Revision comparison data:
###
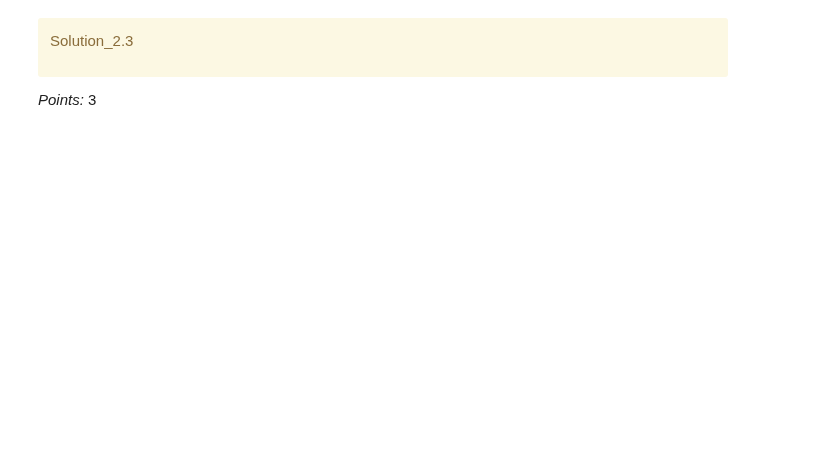
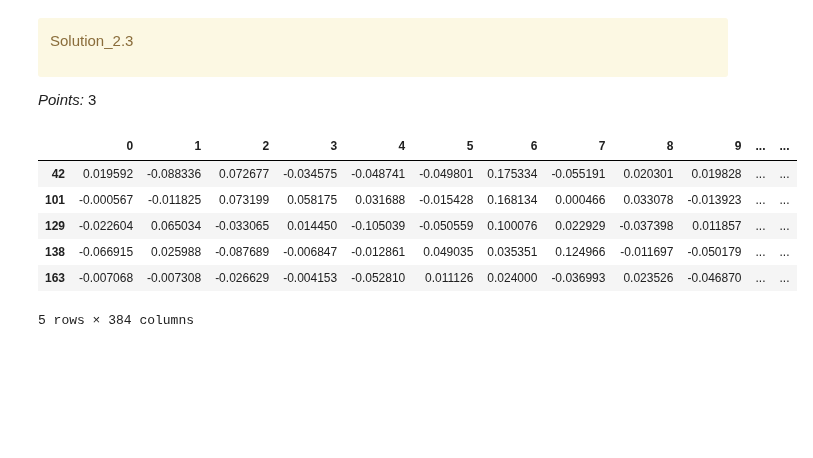
Before and after one commit to sarahhcheng/CPSC330HW6, a Jupyter notebook: hw6.ipynb, the cells around one changed output. Saved outputs shown, nothing was run; the diff lists cells and outputs as text; code cells hidden in the pictures; blank space fills up the shorter version.

```diff
--- a/hw6.ipynb
+++ b/hw6.ipynb
@@ -883,3 +912,24 @@ embeddings = None
+# %%
+from sentence_transformers import SentenceTransformer
+import pandas as pd
+
+model = SentenceTransformer("all-MiniLM-L6-v2")
+
+recipe_names = recipes_df["name"].astype(str).tolist()
+
+embeddings = model.encode(recipe_names, show_progress_bar=True)
+
+embeddings_df = pd.DataFrame(embeddings, index=recipes_df.index)
+
+embeddings_df.head()
+# %% [output]
+|  | 0 | 1 | 2 | 3 | 4 | 5 | 6 | 7 | 8 | 9 | ... | ... |
+| 42 | 0.019592 | -0.088336 | 0.072677 | -0.034575 | -0.048741 | -0.049801 | 0.175334 | -0.055191 | 0.020301 | 0.019828 | ... | ... |
+| 101 | -0.000567 | -0.011825 | 0.073199 | 0.058175 | 0.031688 | -0.015428 | 0.168134 | 0.000466 | 0.033078 | -0.013923 | ... | ... |
+| 129 | -0.022604 | 0.065034 | -0.033065 | 0.014450 | -0.105039 | -0.050559 | 0.100076 | 0.022929 | -0.037398 | 0.011857 | ... | ... |
+| 138 | -0.066915 | 0.025988 | -0.087689 | -0.006847 | -0.012861 | 0.049035 | 0.035351 | 0.124966 | -0.011697 | -0.050179 | ... | ... |
+| 163 | -0.007068 | -0.007308 | -0.026629 | -0.004153 | -0.052810 | 0.011126 | 0.024000 | -0.036993 | 0.023526 | -0.046870 | ... | ... |
+5 rows × 384 columns
 # %% [markdown]
 <!-- END QUESTION -->
 
```
Also changed, not shown: parts of 8 cells of this notebook.
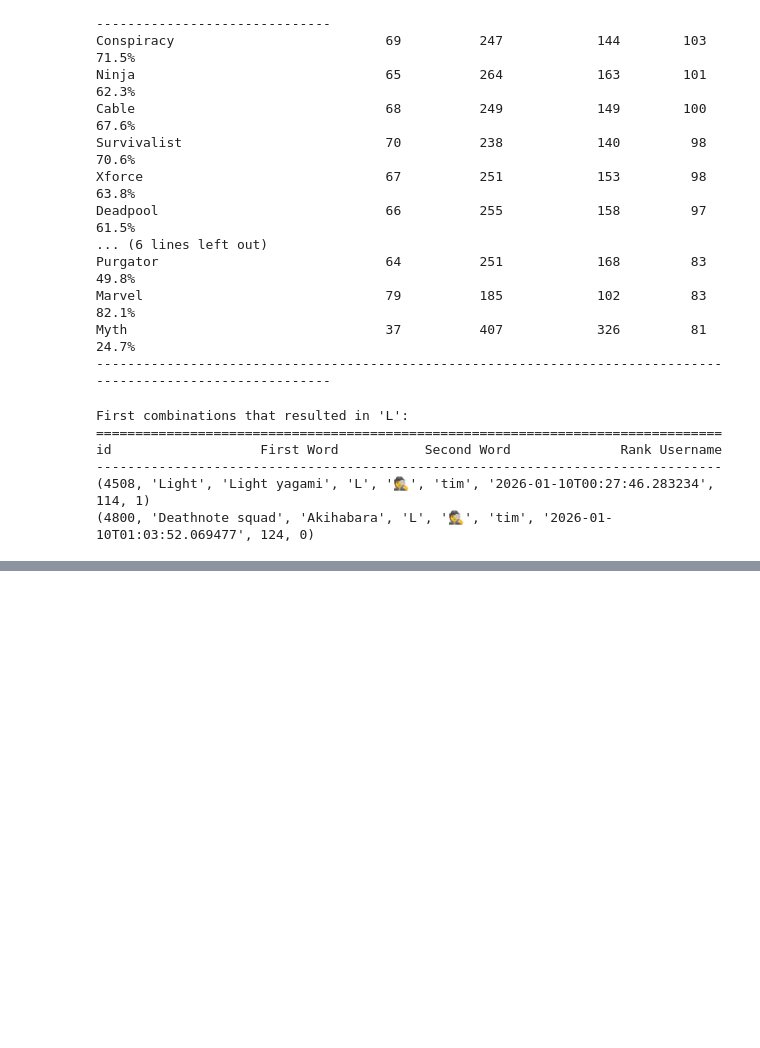
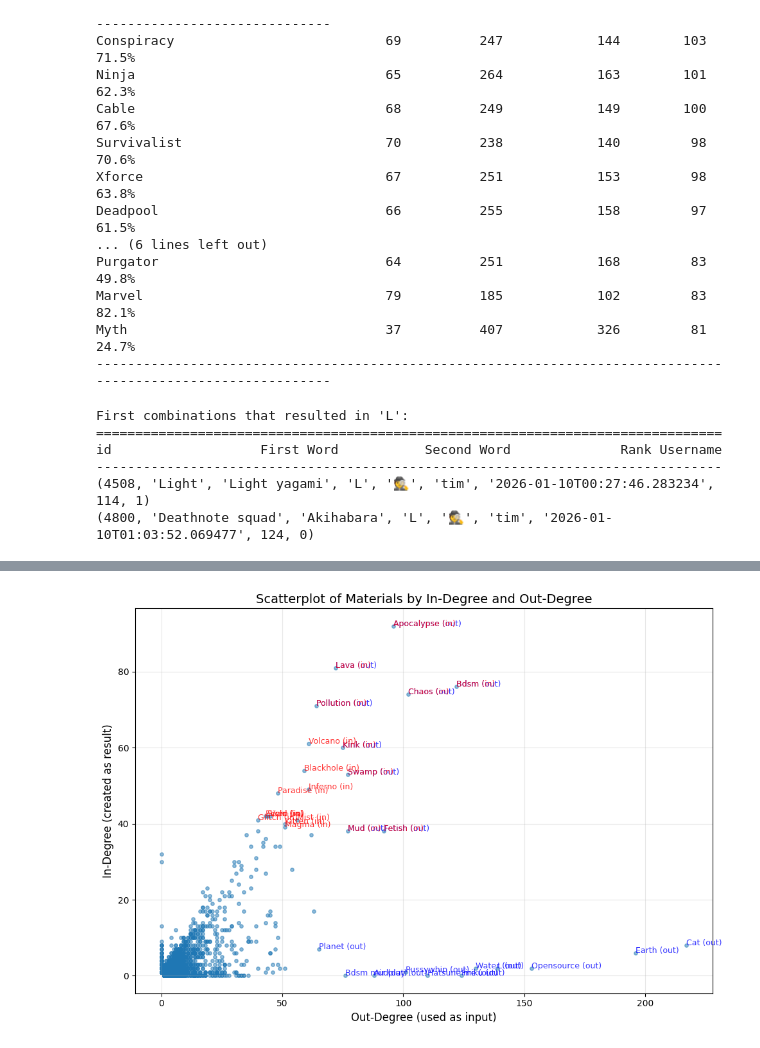
Before and after one commit to s-almeda/infiniteCATs, a Jupyter notebook: server/analyze_dependencies.ipynb, the cells around one changed output, grey strips where cells are left out. Cells and saved outputs as stored; diff of their text form; code cells hidden in the pictures; blank space fills up the shorter version.

```diff
--- a/server/analyze_dependencies.ipynb
+++ b/server/analyze_dependencies.ipynb
@@ -976,0 +1185,30 @@ id                   First Word           Second Word              Rank Username
+# %%
+import matplotlib.pyplot as plt
+
+# Extract in-degree and out-degree for all materials
+in_degrees = [item['in_degree'] for item in sorted_by_out]
+out_degrees = [item['out_degree'] for item in sorted_by_out]
+names = [item['name'] for item in sorted_by_out]
+
+plt.figure(figsize=(10, 7))
+plt.scatter(out_degrees, in_degrees, alpha=0.5, s=15)
+
+# Label top 20 by out-degree
+for i in range(20):
+    plt.annotate(f"{names[i]} (out)", (out_degrees[i], in_degrees[i]), fontsize=9, color='blue', alpha=0.8)
+
+# Label top 20 by in-degree
+sorted_by_in = sorted(sorted_by_out, key=lambda x: x['in_degree'], reverse=True)
+for i in range(20):
+    idx = names.index(sorted_by_in[i]['name'])
+    plt.annotate(f"{sorted_by_in[i]['name']} (in)", (out_degrees[idx], in_degrees[idx]), fontsize=9, color='red', alpha=0.8)
+
+plt.xlabel('Out-Degree (used as input)', fontsize=12)
+plt.ylabel('In-Degree (created as result)', fontsize=12)
+plt.title('Scatterplot of Materials by In-Degree and Out-Degree', fontsize=14)
+plt.grid(True, alpha=0.3)
+
+plt.tight_layout()
+plt.show()
+# %% [output]
+[figure, added]
```
Also changed, not shown: parts of 10 cells of this notebook, 2 other files.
###
**TASK PROMPT**:
Report every line of the data in which "True" appears.

**SOLVED PROBLEM**:
+embeddings = model.encode(recipe_names, show_progress_bar=True)
+sorted_by_in = sorted(sorted_by_out, key=lambda x: x['in_degree'], reverse=True)
+plt.grid(True, alpha=0.3)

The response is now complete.